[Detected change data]
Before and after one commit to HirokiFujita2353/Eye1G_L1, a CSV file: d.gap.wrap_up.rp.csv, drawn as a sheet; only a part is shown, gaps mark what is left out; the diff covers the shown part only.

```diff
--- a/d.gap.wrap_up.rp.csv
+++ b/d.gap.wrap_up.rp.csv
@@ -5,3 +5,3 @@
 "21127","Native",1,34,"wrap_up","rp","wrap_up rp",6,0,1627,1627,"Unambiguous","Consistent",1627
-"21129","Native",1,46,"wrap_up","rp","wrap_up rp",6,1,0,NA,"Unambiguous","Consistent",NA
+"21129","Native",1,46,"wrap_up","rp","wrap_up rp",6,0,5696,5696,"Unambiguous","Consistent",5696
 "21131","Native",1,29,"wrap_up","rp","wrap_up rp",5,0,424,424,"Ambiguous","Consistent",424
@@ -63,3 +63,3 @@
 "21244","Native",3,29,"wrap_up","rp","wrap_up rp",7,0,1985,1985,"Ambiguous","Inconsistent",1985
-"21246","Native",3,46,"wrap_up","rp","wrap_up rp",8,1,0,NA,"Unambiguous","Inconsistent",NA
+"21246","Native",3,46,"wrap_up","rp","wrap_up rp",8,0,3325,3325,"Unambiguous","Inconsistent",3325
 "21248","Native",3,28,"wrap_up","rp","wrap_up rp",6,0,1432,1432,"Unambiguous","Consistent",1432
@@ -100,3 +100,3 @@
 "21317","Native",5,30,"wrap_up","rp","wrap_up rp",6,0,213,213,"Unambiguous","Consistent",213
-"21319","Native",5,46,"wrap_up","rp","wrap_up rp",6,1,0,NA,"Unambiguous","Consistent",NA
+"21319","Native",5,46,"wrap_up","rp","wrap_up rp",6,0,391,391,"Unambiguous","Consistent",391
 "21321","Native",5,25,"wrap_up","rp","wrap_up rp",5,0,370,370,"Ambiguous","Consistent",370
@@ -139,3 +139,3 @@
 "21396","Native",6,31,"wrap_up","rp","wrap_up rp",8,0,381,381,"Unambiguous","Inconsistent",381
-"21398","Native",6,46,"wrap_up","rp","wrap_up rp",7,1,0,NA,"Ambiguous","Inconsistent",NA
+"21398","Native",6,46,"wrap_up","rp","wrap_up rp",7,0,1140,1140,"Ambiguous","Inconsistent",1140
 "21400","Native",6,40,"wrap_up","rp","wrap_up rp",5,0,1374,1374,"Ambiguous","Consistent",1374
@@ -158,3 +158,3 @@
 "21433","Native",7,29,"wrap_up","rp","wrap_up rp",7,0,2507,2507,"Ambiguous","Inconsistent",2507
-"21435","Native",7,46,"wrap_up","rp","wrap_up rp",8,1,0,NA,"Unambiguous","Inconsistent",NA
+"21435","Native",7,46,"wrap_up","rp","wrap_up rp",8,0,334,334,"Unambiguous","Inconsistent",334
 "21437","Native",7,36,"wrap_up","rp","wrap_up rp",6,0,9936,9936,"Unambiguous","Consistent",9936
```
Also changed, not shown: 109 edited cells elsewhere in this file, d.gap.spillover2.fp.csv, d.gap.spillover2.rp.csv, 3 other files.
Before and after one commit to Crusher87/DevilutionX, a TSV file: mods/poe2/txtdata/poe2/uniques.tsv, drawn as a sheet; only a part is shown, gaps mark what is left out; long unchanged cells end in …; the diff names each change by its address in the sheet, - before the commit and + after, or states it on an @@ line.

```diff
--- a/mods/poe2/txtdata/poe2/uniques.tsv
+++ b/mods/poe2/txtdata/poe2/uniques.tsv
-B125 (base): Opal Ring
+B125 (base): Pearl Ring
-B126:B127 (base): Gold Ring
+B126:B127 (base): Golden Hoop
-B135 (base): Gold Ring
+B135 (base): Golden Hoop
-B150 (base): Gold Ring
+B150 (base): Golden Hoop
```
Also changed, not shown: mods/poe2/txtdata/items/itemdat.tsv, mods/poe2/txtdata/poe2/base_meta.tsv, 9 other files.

TASK GOAL => Write out the entries above once more, without altering anything.

EXERCISE RESULT =>
Before and after one commit to HirokiFujita2353/Eye1G_L1, a CSV file: d.gap.wrap_up.rp.csv, drawn as a sheet; only a part is shown, gaps mark what is left out; the diff covers the shown part only.

```diff
--- a/d.gap.wrap_up.rp.csv
+++ b/d.gap.wrap_up.rp.csv
@@ -5,3 +5,3 @@
 "21127","Native",1,34,"wrap_up","rp","wrap_up rp",6,0,1627,1627,"Unambiguous","Consistent",1627
-"21129","Native",1,46,"wrap_up","rp","wrap_up rp",6,1,0,NA,"Unambiguous","Consistent",NA
+"21129","Native",1,46,"wrap_up","rp","wrap_up rp",6,0,5696,5696,"Unambiguous","Consistent",5696
 "21131","Native",1,29,"wrap_up","rp","wrap_up rp",5,0,424,424,"Ambiguous","Consistent",424
@@ -63,3 +63,3 @@
 "21244","Native",3,29,"wrap_up","rp","wrap_up rp",7,0,1985,1985,"Ambiguous","Inconsistent",1985
-"21246","Native",3,46,"wrap_up","rp","wrap_up rp",8,1,0,NA,"Unambiguous","Inconsistent",NA
+"21246","Native",3,46,"wrap_up","rp","wrap_up rp",8,0,3325,3325,"Unambiguous","Inconsistent",3325
 "21248","Native",3,28,"wrap_up","rp","wrap_up rp",6,0,1432,1432,"Unambiguous","Consistent",1432
@@ -100,3 +100,3 @@
 "21317","Native",5,30,"wrap_up","rp","wrap_up rp",6,0,213,213,"Unambiguous","Consistent",213
-"21319","Native",5,46,"wrap_up","rp","wrap_up rp",6,1,0,NA,"Unambiguous","Consistent",NA
+"21319","Native",5,46,"wrap_up","rp","wrap_up rp",6,0,391,391,"Unambiguous","Consistent",391
 "21321","Native",5,25,"wrap_up","rp","wrap_up rp",5,0,370,370,"Ambiguous","Consistent",370
@@ -139,3 +139,3 @@
 "21396","Native",6,31,"wrap_up","rp","wrap_up rp",8,0,381,381,"Unambiguous","Inconsistent",381
-"21398","Native",6,46,"wrap_up","rp","wrap_up rp",7,1,0,NA,"Ambiguous","Inconsistent",NA
+"21398","Native",6,46,"wrap_up","rp","wrap_up rp",7,0,1140,1140,"Ambiguous","Inconsistent",1140
 "21400","Native",6,40,"wrap_up","rp","wrap_up rp",5,0,1374,1374,"Ambiguous","Consistent",1374
@@ -158,3 +158,3 @@
 "21433","Native",7,29,"wrap_up","rp","wrap_up rp",7,0,2507,2507,"Ambiguous","Inconsistent",2507
-"21435","Native",7,46,"wrap_up","rp","wrap_up rp",8,1,0,NA,"Unambiguous","Inconsistent",NA
+"21435","Native",7,46,"wrap_up","rp","wrap_up rp",8,0,334,334,"Unambiguous","Inconsistent",334
 "21437","Native",7,36,"wrap_up","rp","wrap_up rp",6,0,9936,9936,"Unambiguous","Consistent",9936
```
Also changed, not shown: 109 edited cells elsewhere in this file, d.gap.spillover2.fp.csv, d.gap.spillover2.rp.csv, 3 other files.
Before and after one commit to Crusher87/DevilutionX, a TSV file: mods/poe2/txtdata/poe2/uniques.tsv, drawn as a sheet; only a part is shown, gaps mark what is left out; long unchanged cells end in …; the diff names each change by its address in the sheet, - before the commit and + after, or states it on an @@ line.

```diff
--- a/mods/poe2/txtdata/poe2/uniques.tsv
+++ b/mods/poe2/txtdata/poe2/uniques.tsv
-B125 (base): Opal Ring
+B125 (base): Pearl Ring
-B126:B127 (base): Gold Ring
+B126:B127 (base): Golden Hoop
-B135 (base): Gold Ring
+B135 (base): Golden Hoop
-B150 (base): Gold Ring
+B150 (base): Golden Hoop
```
Also changed, not shown: mods/poe2/txtdata/items/itemdat.tsv, mods/poe2/txtdata/poe2/base_meta.tsv, 9 other files.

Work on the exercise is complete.